Among the entries below, please show each line that carries the word "text".

______________________________

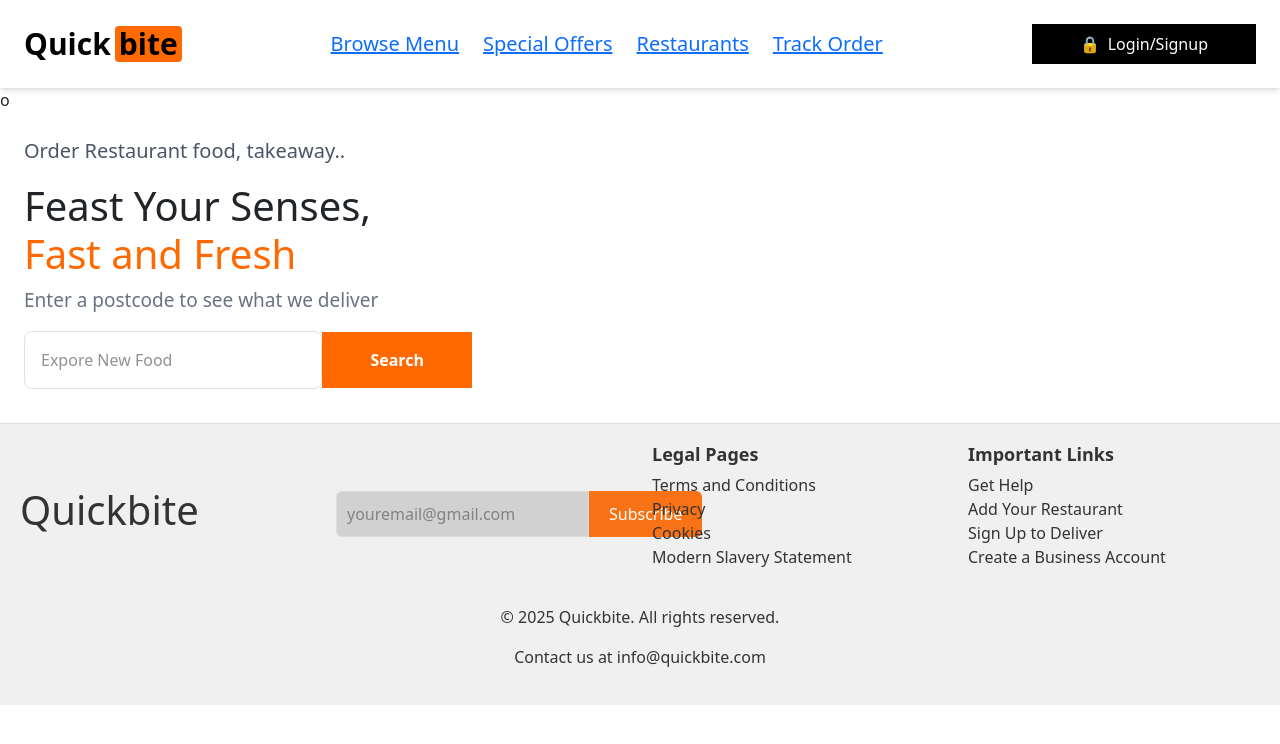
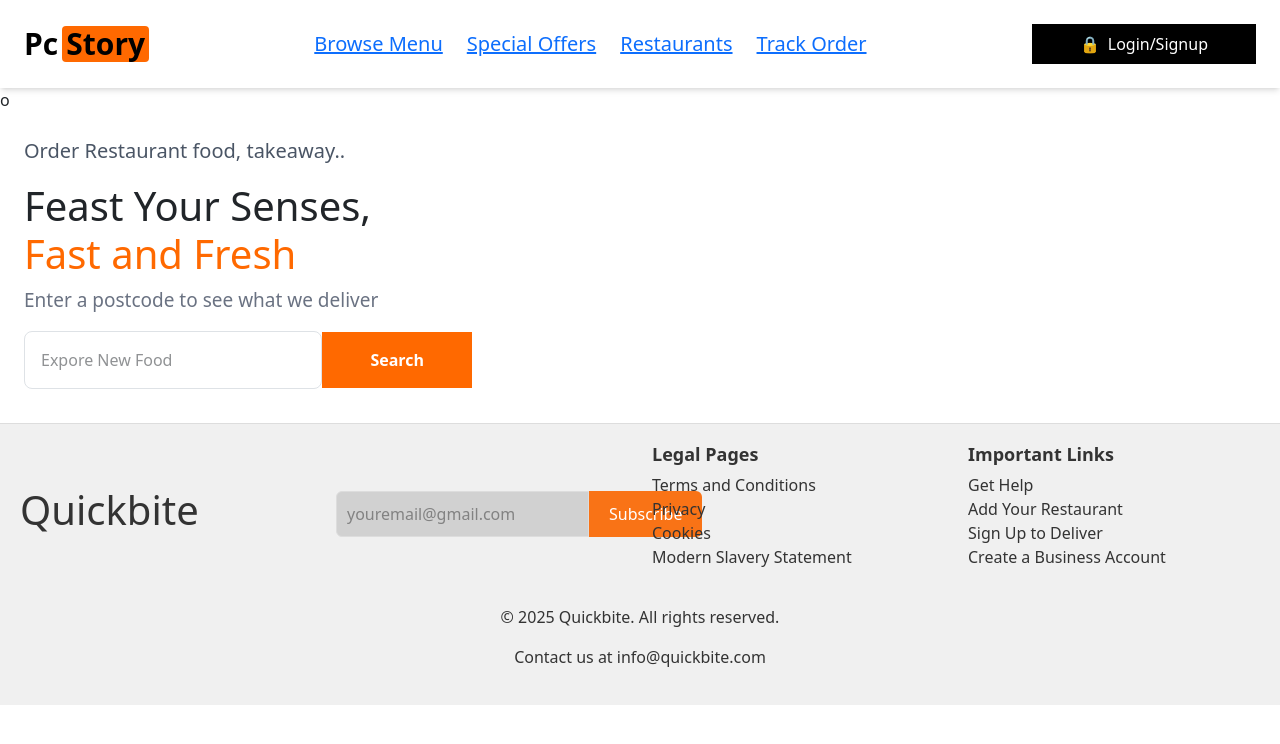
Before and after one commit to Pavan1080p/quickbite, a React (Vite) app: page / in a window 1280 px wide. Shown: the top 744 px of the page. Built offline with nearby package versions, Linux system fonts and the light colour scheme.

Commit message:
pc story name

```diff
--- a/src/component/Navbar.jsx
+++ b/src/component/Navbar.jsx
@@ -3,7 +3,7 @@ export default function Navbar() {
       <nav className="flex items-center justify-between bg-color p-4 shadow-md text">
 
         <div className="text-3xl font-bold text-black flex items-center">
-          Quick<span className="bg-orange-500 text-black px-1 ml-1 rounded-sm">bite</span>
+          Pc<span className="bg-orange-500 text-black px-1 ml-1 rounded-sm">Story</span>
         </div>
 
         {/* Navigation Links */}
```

______________________________

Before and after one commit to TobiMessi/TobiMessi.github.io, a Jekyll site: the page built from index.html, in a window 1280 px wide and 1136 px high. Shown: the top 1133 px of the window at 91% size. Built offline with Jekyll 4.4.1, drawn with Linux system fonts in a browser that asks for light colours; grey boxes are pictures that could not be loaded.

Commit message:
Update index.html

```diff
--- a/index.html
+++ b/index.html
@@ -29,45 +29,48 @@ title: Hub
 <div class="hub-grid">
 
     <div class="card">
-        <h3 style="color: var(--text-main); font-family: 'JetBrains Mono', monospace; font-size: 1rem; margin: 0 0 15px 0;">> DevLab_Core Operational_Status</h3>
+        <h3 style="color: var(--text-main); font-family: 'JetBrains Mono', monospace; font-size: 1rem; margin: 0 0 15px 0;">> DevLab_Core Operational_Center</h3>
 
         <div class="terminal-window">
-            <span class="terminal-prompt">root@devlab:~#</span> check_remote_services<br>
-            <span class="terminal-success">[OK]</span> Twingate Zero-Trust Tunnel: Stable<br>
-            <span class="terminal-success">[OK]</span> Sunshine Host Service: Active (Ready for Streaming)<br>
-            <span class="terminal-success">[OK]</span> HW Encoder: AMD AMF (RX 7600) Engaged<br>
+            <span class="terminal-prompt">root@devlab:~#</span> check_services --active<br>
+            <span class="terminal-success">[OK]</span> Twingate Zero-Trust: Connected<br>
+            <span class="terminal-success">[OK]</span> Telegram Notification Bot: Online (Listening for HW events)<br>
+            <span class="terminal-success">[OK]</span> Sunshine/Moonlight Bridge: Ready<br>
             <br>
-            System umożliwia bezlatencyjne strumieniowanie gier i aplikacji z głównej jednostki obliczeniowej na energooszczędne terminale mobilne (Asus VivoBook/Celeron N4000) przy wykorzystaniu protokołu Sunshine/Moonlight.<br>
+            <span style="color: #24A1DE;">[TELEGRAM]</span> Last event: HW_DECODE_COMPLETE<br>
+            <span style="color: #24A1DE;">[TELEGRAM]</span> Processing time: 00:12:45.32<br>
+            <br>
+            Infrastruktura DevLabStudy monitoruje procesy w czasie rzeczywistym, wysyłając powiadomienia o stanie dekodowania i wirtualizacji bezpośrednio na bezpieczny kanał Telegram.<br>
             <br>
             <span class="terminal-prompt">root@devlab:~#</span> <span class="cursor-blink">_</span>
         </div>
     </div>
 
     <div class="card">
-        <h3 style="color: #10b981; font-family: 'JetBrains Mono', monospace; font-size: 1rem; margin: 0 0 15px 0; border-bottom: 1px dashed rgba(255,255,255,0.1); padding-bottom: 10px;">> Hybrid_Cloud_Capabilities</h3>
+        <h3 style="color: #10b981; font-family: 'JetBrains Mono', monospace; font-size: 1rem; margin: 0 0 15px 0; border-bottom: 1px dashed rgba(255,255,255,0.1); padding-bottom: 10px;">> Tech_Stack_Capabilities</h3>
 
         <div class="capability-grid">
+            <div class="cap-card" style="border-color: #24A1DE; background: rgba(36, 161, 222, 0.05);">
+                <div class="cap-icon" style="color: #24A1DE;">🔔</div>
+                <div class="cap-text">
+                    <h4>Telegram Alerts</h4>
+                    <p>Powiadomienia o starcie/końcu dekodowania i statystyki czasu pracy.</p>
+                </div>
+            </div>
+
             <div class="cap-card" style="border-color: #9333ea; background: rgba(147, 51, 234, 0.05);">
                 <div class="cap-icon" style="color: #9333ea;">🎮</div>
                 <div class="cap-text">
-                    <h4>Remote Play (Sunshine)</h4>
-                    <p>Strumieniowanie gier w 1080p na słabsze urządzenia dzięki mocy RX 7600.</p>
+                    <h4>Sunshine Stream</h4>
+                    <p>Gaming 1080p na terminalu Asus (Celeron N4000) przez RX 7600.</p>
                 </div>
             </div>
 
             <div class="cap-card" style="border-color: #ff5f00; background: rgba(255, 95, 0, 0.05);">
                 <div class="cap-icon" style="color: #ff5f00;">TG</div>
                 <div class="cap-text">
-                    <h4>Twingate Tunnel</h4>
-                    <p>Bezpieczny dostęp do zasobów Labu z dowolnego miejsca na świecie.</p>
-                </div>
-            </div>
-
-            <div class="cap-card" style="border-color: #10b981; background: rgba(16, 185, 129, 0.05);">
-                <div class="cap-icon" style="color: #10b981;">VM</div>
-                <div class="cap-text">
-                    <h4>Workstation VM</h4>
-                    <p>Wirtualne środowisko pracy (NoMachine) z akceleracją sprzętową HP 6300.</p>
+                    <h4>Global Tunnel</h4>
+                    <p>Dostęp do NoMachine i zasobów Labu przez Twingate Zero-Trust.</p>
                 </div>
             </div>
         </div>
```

______________________________

**EXERCISE RESPONSE**:
       <nav className="flex items-center justify-between bg-color p-4 shadow-md text">
         <div className="text-3xl font-bold text-black flex items-center">
-          Quick<span className="bg-orange-500 text-black px-1 ml-1 rounded-sm">bite</span>
+          Pc<span className="bg-orange-500 text-black px-1 ml-1 rounded-sm">Story</span>
-        <h3 style="color: var(--text-main); font-family: 'JetBrains Mono', monospace; font-size: 1rem; margin: 0 0 15px 0;">> DevLab_Core Operational_Status</h3>
+        <h3 style="color: var(--text-main); font-family: 'JetBrains Mono', monospace; font-size: 1rem; margin: 0 0 15px 0;">> DevLab_Core Operational_Center</h3>
+                <div class="cap-text">
                 <div class="cap-text">
                 <div class="cap-text">
-                <div class="cap-text">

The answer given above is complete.